The “Dr. Phil of tourism” brought his medicine show to St. Albert last week with the answers to what ails us. Thanks to Roger Brooks of Seattle, we now know that all we need to become a northern tourist sensation is a new “brand.” Right?
Wrong, unfortunately. The $70,000 US St. Albert has spent buying “branding” services from Mr. Brooks’s company is not a good use of our tax dollars. We could achieve the same goals ourselves for a tenth the cost – and spend the money locally to boot!
Branding is a business buzzword that describes marketing efforts to make businesses, products or services that are essentially the same seem unique in order to appeal to customers. There’s big money to be made giving things a “brand identity.”
Of course, people, businesses and places have always done this – they just used other terms and didn’t pay so much for the service.
The problem isn’t that branding doesn’t work – it can be an effective part of a marketing strategy. Imagine you’re looking for an edge over another automotive lube joint down the road. If you call your service “Mother Nature’s oil change,” maybe you can appeal to would-be environmentalists.
But merely proclaiming ourselves to be “Alberta’s botanic arts capital” isn’t going to turn St. Albert into a tourist mecca.
Here’s why: What is unique and desirable about St. Albert is not something that will attract meaningful numbers of tourists. Our city is safe and pleasant, in touch with its remarkable history, in possession of fine recreational facilities and home to an iconic civic building and a well-known gardening business.
In other words, it’s a great place to live. That means we’re unlikely to require “branding” to persuade people from the Capital Region that they’d like to move to St. Albert.

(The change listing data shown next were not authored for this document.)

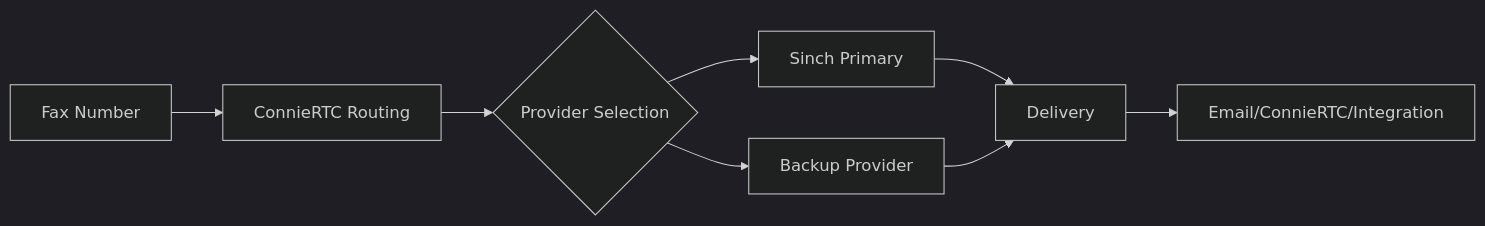
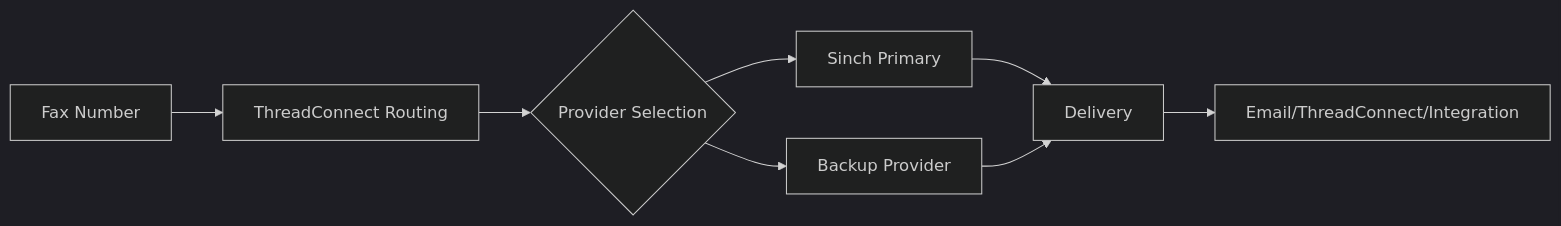
One commit to ConnieML/docs.connie changed the diagram in docs/techops/feature-deployment/feature-management/channels/fax/implementation-guide.md. Above: the diagram before and after it, drawn with Mermaid (dark theme). The commit also changed other lines of this file and 129 other files, not shown here.

First line of the commit message:
Rebrand ConnieRTC -> ThreadConnect across docs (CEO approval 2026-10-30, round 2)

````diff
--- a/docs/techops/feature-deployment/feature-management/channels/fax/implementation-guide.md
+++ b/docs/techops/feature-deployment/feature-management/channels/fax/implementation-guide.md
@@ -166,10 +166,10 @@
 ```mermaid
 graph LR
-    A[Fax Number] --> B[ConnieRTC Routing]
+    A[Fax Number] --> B[ThreadConnect Routing]
     B --> C{Provider Selection}
     C --> D[Sinch Primary]
     C --> E[Backup Provider]
     D --> F[Delivery]
     E --> F
-    F --> G[Email/ConnieRTC/Integration]
+    F --> G[Email/ThreadConnect/Integration]
 ```
````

But we will never have – nor would most St. Albertans want – the kind of attractions needed for mass tourism. We are not next door to a natural wonder like the Grand Canyon, and we are not about to build Disneyland.
Moreover, as Mr. Brooks himself pointed out, successfully branding a community doesn’t happen overnight. You earn it. It takes time. So if a community has a perception problem – say, for too-high taxes – you can’t change it merely by adopting a cool slogan.
So did we really need an American branding guru to tell us some people come here to visit Hole’s Greenhouses, and that it might be a thought to develop a few spin-off businesses?
Not so many years ago, you’ll recall, every community in Western Canada was painting murals on buildings to attract tourists. “If you paint them, they will come,” was the theory. Lots of places, including St. Albert, painted them. Alas, the tourists never came.
In retrospect, it should have been obvious. No one in their right mind is gong to drive 10 miles – let alone 1,000 – to see a fading mural by an amateur artist on the side of a dilapidated building.
But at least the mural craze had some advantages. It was cheap, and in most cases employed local people.
Not so branding. Branding costs big bucks. It requires expensive specialists like Mr. Brooks, often from far away. It puts nothing back into the local economy. And in the end, if you’re not selling widgets or gasoline, it doesn’t make much difference.
Now that we’ve spent $70,000 US to determine the obvious, Mr. Brooks says he’ll be back in the fall with a proposal for the next stage. You can bet it’ll cost a whole lot more!
As taxpayers, we should ask ourselves: Do we really need to spend any more on this kind of thing? We’d do better using the money plugging potholes.